I suppose this is *une cause perdue*, but it would be nice if the following held.

Let $\theta$ be an irrational, and let $c_m = {{2m}\choose m}$, the central binomial. For a real number $r$, let $d(r)$ denote the distance from $r$ to the nearest integer (often indicated by $\| r \|$). Is it true that for every irrational $\theta$, the Cesaro sums behave reasonably well: $$ (*) \quad \limsup_{N\to \infty} \frac 1N \sum_{m=1}^{N} d(c_m \theta) > 0 \,? $$ Equivalently, does there exist $c >0$---depending on $\theta$---such that $$ \limsup_{N\to \infty} \frac{\left| \left\{m \leq N\left.\right| d(c_m \theta) > c\right\}\right|}N > 0\,? $$

For almost all $\theta$, $d(c_m\theta)$ is uniformly distributed, but not for all irrational $\theta$ (since the ratio of consecutive coefficients exceeds $1$). I don't know much more about it. It's still possible (although seemingly remote) that (*) holds for all irrational $\theta$. We can also replace the central binomial terms by the Catalan numbers and the questions are probably equivalent. (An affirmative answer to either would be fine.)

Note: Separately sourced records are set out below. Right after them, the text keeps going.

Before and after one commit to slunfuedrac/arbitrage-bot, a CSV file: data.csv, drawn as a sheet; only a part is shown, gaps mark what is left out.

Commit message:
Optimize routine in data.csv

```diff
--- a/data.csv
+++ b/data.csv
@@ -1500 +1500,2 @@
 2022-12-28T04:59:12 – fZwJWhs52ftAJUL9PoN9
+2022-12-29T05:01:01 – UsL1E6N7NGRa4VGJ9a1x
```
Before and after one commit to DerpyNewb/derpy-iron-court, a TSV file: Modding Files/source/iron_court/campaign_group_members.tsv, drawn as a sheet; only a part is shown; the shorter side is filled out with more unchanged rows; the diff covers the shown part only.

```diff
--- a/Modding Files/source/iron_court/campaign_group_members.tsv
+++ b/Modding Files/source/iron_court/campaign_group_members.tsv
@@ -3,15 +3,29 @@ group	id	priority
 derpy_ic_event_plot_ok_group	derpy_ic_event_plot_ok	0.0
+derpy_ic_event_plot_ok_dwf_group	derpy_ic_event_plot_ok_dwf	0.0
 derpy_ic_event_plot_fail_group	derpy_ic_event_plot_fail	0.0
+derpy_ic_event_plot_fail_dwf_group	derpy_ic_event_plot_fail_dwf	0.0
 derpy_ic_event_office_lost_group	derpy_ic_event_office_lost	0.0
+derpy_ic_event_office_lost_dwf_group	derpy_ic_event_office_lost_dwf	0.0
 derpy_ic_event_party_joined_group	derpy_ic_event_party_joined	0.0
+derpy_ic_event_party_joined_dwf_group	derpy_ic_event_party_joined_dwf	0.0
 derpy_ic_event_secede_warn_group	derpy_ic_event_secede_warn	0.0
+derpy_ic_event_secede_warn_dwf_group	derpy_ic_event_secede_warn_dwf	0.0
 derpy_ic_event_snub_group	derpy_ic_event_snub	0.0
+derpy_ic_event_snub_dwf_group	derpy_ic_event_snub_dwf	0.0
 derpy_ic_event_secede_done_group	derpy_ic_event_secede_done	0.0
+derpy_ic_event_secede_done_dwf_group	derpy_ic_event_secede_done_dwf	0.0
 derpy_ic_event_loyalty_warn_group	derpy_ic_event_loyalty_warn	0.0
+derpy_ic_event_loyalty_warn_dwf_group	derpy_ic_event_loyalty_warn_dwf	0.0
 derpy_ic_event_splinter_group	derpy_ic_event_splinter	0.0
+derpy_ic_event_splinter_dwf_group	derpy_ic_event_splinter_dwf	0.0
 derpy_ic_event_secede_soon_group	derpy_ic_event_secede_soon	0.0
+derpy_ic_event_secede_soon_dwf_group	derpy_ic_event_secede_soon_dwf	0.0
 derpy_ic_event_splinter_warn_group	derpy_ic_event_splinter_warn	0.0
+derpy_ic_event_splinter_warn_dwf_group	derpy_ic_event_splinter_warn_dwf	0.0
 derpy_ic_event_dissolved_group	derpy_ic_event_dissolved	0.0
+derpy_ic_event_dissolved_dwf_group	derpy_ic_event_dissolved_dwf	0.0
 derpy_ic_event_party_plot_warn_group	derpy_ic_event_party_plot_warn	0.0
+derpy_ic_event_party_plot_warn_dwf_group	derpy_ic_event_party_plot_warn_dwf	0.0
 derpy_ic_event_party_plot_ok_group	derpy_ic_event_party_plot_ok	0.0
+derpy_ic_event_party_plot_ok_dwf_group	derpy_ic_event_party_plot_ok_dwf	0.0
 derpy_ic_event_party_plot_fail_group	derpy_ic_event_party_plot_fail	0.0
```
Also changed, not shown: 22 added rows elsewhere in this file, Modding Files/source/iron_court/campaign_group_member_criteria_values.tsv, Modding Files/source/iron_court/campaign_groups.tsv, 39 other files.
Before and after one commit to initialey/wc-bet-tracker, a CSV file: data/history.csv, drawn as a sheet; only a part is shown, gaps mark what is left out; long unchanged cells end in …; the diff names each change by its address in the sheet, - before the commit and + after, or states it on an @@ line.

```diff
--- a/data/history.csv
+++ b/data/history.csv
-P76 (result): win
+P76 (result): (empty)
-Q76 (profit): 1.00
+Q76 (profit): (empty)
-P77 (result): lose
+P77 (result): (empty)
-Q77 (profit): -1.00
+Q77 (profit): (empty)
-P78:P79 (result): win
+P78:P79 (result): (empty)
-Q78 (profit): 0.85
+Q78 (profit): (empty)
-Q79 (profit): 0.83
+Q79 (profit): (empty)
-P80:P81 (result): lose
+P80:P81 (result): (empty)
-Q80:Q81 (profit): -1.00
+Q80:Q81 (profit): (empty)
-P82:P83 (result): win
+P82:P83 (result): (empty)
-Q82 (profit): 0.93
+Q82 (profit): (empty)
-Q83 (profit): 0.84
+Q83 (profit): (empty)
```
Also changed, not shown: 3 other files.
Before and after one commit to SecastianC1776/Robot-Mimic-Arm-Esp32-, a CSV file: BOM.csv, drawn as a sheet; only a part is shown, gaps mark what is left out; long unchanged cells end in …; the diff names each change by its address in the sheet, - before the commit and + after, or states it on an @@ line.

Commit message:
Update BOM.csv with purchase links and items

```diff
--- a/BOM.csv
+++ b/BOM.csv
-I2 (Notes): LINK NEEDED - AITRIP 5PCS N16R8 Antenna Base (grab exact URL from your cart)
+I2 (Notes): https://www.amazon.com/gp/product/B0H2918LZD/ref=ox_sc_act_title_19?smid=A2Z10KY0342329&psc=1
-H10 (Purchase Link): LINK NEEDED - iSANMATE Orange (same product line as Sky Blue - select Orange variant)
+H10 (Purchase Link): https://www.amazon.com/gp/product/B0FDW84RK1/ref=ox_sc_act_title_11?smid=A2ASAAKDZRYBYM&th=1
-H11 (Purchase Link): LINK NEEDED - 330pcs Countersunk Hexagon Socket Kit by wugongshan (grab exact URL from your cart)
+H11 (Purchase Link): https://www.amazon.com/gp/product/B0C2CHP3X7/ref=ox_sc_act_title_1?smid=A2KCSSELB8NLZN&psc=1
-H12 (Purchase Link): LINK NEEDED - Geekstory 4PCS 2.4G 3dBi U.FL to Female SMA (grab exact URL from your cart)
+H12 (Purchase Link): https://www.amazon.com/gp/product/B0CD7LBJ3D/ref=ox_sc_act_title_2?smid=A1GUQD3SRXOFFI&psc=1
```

A weaker version would be whether (for all irrational $\theta$) $$ \limsup_{N\to \infty} \frac{\left| \left\{m \leq N\left.\right| d(c_m \theta) > c\right\}\right|}{N^{1/2 + \delta}} = \infty $$ for some $\delta > 0$ (depending on $\theta$); an affirmative answer would be useful.